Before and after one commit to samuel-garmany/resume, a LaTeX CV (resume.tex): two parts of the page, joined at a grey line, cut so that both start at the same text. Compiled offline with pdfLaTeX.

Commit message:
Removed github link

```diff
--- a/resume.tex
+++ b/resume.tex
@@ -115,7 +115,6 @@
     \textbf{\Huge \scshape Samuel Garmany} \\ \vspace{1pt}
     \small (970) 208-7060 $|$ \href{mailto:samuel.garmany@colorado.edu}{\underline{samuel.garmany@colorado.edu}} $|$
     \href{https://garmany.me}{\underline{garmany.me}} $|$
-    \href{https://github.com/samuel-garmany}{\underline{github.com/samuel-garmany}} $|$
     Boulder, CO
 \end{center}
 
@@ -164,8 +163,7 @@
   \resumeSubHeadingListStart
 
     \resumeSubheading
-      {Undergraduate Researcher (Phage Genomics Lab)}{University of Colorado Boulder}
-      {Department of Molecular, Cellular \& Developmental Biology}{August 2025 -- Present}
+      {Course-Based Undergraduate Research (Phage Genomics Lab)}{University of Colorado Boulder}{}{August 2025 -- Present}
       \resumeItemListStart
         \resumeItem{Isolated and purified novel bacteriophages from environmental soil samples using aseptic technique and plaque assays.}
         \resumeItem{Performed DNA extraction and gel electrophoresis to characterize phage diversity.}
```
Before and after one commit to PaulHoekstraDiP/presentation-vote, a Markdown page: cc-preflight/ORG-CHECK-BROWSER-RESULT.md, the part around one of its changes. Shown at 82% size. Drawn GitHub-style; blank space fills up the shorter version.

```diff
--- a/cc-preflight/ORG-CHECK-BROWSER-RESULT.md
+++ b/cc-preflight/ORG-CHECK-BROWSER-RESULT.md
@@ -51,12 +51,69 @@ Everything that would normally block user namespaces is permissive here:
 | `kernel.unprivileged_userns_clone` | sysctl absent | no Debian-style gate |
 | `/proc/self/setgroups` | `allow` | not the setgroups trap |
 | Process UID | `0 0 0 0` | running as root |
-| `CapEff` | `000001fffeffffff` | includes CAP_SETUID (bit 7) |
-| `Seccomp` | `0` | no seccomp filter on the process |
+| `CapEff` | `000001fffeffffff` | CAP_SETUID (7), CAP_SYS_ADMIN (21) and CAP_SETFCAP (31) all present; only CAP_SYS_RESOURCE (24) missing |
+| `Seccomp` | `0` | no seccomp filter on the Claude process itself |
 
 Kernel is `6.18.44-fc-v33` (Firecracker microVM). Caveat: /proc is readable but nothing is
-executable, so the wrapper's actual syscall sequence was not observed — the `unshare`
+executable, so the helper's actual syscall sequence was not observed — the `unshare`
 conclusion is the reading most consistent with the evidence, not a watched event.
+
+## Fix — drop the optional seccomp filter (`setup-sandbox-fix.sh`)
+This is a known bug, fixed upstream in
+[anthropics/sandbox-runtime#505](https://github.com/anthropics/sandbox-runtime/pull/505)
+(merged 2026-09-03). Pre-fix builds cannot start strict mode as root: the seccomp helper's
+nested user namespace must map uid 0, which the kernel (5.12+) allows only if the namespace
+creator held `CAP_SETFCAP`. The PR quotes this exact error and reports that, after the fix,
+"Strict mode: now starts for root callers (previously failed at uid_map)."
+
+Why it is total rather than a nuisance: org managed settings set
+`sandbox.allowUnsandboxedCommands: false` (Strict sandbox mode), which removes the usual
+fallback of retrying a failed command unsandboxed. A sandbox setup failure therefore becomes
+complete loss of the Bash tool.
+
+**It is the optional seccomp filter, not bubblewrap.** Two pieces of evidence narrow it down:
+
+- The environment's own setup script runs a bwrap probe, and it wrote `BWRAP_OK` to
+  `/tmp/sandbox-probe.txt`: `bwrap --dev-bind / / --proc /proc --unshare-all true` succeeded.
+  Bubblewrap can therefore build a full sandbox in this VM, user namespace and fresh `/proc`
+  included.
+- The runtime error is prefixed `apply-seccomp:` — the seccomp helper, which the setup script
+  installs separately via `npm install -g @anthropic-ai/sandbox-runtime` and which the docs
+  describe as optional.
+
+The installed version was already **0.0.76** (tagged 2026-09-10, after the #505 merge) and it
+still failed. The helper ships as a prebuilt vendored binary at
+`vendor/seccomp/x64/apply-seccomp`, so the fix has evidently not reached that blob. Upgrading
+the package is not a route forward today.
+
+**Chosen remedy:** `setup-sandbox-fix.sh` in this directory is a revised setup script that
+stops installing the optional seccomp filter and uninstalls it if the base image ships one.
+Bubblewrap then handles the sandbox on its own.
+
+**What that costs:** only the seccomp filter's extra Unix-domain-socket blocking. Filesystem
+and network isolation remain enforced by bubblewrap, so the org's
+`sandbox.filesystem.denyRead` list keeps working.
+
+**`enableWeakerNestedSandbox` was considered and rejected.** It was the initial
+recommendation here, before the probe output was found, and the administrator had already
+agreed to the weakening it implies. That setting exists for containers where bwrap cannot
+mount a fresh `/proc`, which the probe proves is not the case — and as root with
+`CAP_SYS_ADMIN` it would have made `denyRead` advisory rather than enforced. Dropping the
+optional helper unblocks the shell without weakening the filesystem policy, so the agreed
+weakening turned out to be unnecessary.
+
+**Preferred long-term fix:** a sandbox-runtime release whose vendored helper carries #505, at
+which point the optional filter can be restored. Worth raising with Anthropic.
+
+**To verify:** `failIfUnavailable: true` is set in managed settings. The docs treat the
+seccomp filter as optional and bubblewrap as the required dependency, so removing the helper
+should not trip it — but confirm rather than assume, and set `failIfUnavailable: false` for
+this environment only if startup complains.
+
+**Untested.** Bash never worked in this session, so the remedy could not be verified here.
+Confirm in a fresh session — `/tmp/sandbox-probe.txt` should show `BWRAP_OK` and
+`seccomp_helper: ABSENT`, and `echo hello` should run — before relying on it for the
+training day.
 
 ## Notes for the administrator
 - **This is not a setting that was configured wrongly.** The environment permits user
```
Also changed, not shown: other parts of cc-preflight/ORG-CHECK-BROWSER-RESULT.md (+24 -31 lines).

▬▬▬▬▬▬

Without omitting anything, output the entries exactly.

Exercise result
Before and after one commit to samuel-garmany/resume, a LaTeX CV (resume.tex): two parts of the page, joined at a grey line, cut so that both start at the same text. Compiled offline with pdfLaTeX.

Commit message:
Removed github link

```diff
--- a/resume.tex
+++ b/resume.tex
@@ -115,7 +115,6 @@
     \textbf{\Huge \scshape Samuel Garmany} \\ \vspace{1pt}
     \small (970) 208-7060 $|$ \href{mailto:samuel.garmany@colorado.edu}{\underline{samuel.garmany@colorado.edu}} $|$
     \href{https://garmany.me}{\underline{garmany.me}} $|$
-    \href{https://github.com/samuel-garmany}{\underline{github.com/samuel-garmany}} $|$
     Boulder, CO
 \end{center}
 
@@ -164,8 +163,7 @@
   \resumeSubHeadingListStart
 
     \resumeSubheading
-      {Undergraduate Researcher (Phage Genomics Lab)}{University of Colorado Boulder}
-      {Department of Molecular, Cellular \& Developmental Biology}{August 2025 -- Present}
+      {Course-Based Undergraduate Research (Phage Genomics Lab)}{University of Colorado Boulder}{}{August 2025 -- Present}
       \resumeItemListStart
         \resumeItem{Isolated and purified novel bacteriophages from environmental soil samples using aseptic technique and plaque assays.}
         \resumeItem{Performed DNA extraction and gel electrophoresis to characterize phage diversity.}
```
Before and after one commit to PaulHoekstraDiP/presentation-vote, a Markdown page: cc-preflight/ORG-CHECK-BROWSER-RESULT.md, the part around one of its changes. Shown at 82% size. Drawn GitHub-style; blank space fills up the shorter version.

```diff
--- a/cc-preflight/ORG-CHECK-BROWSER-RESULT.md
+++ b/cc-preflight/ORG-CHECK-BROWSER-RESULT.md
@@ -51,12 +51,69 @@ Everything that would normally block user namespaces is permissive here:
 | `kernel.unprivileged_userns_clone` | sysctl absent | no Debian-style gate |
 | `/proc/self/setgroups` | `allow` | not the setgroups trap |
 | Process UID | `0 0 0 0` | running as root |
-| `CapEff` | `000001fffeffffff` | includes CAP_SETUID (bit 7) |
-| `Seccomp` | `0` | no seccomp filter on the process |
+| `CapEff` | `000001fffeffffff` | CAP_SETUID (7), CAP_SYS_ADMIN (21) and CAP_SETFCAP (31) all present; only CAP_SYS_RESOURCE (24) missing |
+| `Seccomp` | `0` | no seccomp filter on the Claude process itself |
 
 Kernel is `6.18.44-fc-v33` (Firecracker microVM). Caveat: /proc is readable but nothing is
-executable, so the wrapper's actual syscall sequence was not observed — the `unshare`
+executable, so the helper's actual syscall sequence was not observed — the `unshare`
 conclusion is the reading most consistent with the evidence, not a watched event.
+
+## Fix — drop the optional seccomp filter (`setup-sandbox-fix.sh`)
+This is a known bug, fixed upstream in
+[anthropics/sandbox-runtime#505](https://github.com/anthropics/sandbox-runtime/pull/505)
+(merged 2026-09-03). Pre-fix builds cannot start strict mode as root: the seccomp helper's
+nested user namespace must map uid 0, which the kernel (5.12+) allows only if the namespace
+creator held `CAP_SETFCAP`. The PR quotes this exact error and reports that, after the fix,
+"Strict mode: now starts for root callers (previously failed at uid_map)."
+
+Why it is total rather than a nuisance: org managed settings set
+`sandbox.allowUnsandboxedCommands: false` (Strict sandbox mode), which removes the usual
+fallback of retrying a failed command unsandboxed. A sandbox setup failure therefore becomes
+complete loss of the Bash tool.
+
+**It is the optional seccomp filter, not bubblewrap.** Two pieces of evidence narrow it down:
+
+- The environment's own setup script runs a bwrap probe, and it wrote `BWRAP_OK` to
+  `/tmp/sandbox-probe.txt`: `bwrap --dev-bind / / --proc /proc --unshare-all true` succeeded.
+  Bubblewrap can therefore build a full sandbox in this VM, user namespace and fresh `/proc`
+  included.
+- The runtime error is prefixed `apply-seccomp:` — the seccomp helper, which the setup script
+  installs separately via `npm install -g @anthropic-ai/sandbox-runtime` and which the docs
+  describe as optional.
+
+The installed version was already **0.0.76** (tagged 2026-09-10, after the #505 merge) and it
+still failed. The helper ships as a prebuilt vendored binary at
+`vendor/seccomp/x64/apply-seccomp`, so the fix has evidently not reached that blob. Upgrading
+the package is not a route forward today.
+
+**Chosen remedy:** `setup-sandbox-fix.sh` in this directory is a revised setup script that
+stops installing the optional seccomp filter and uninstalls it if the base image ships one.
+Bubblewrap then handles the sandbox on its own.
+
+**What that costs:** only the seccomp filter's extra Unix-domain-socket blocking. Filesystem
+and network isolation remain enforced by bubblewrap, so the org's
+`sandbox.filesystem.denyRead` list keeps working.
+
+**`enableWeakerNestedSandbox` was considered and rejected.** It was the initial
+recommendation here, before the probe output was found, and the administrator had already
+agreed to the weakening it implies. That setting exists for containers where bwrap cannot
+mount a fresh `/proc`, which the probe proves is not the case — and as root with
+`CAP_SYS_ADMIN` it would have made `denyRead` advisory rather than enforced. Dropping the
+optional helper unblocks the shell without weakening the filesystem policy, so the agreed
+weakening turned out to be unnecessary.
+
+**Preferred long-term fix:** a sandbox-runtime release whose vendored helper carries #505, at
+which point the optional filter can be restored. Worth raising with Anthropic.
+
+**To verify:** `failIfUnavailable: true` is set in managed settings. The docs treat the
+seccomp filter as optional and bubblewrap as the required dependency, so removing the helper
+should not trip it — but confirm rather than assume, and set `failIfUnavailable: false` for
+this environment only if startup complains.
+
+**Untested.** Bash never worked in this session, so the remedy could not be verified here.
+Confirm in a fresh session — `/tmp/sandbox-probe.txt` should show `BWRAP_OK` and
+`seccomp_helper: ABSENT`, and `echo hello` should run — before relying on it for the
+training day.
 
 ## Notes for the administrator
 - **This is not a setting that was configured wrongly.** The environment permits user
```
Also changed, not shown: other parts of cc-preflight/ORG-CHECK-BROWSER-RESULT.md (+24 -31 lines).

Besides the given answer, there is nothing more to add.